Work item => For each line below that holds "PagesController", return the line as it stands.

====== Provided records

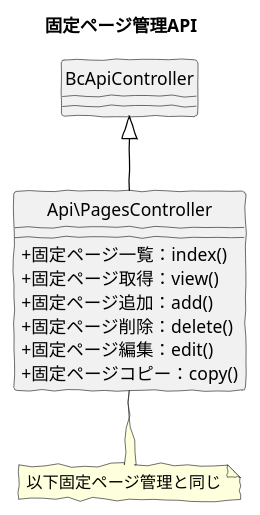
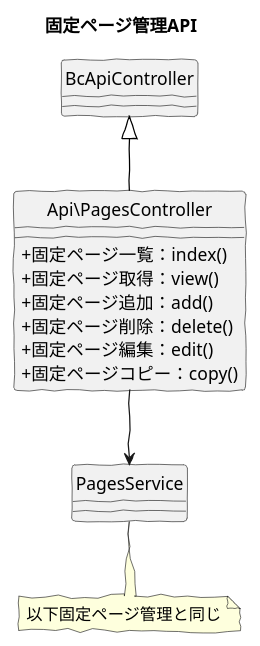
One commit to baserproject/baserproject.github.io changed the diagram in src/puml/5/ucmitz/svg/class/api_pages.puml. Above: the diagram before and after it, drawn with PlantUML. The commit also changed other lines of this file and 9 other files, not shown here.

Commit message:
ユーザーグループ管理APIのクラス図を追加

```diff
--- a/src/puml/5/ucmitz/svg/class/api_pages.puml
+++ b/src/puml/5/ucmitz/svg/class/api_pages.puml
@@ -1,21 +1,26 @@
 @startuml
 skinparam handwritten true
 skinparam backgroundColor white
 hide circle
 skinparam classAttributeIconSize 0
 
 title 固定ページ管理API
 
 class Api\PagesController {
     + 固定ページ一覧：index()
     + 固定ページ取得：view()  
     + 固定ページ追加：add() 
     + 固定ページ削除：delete() 
     + 固定ページ編集：edit() 
     + 固定ページコピー：copy() 
 }
 
 Api\PagesController -up[#Black]-|> BcApiController
+Api\PagesController --> PagesService
 note "以下固定ページ管理と同じ" as pageNote
-Api\PagesController .. pageNote
+PagesService .. pageNote
+
+
+
+
 @enduml
```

============

Output below =>
 class Api\PagesController {
 Api\PagesController -up[#Black]-|> BcApiController
+Api\PagesController --> PagesService
-Api\PagesController .. pageNote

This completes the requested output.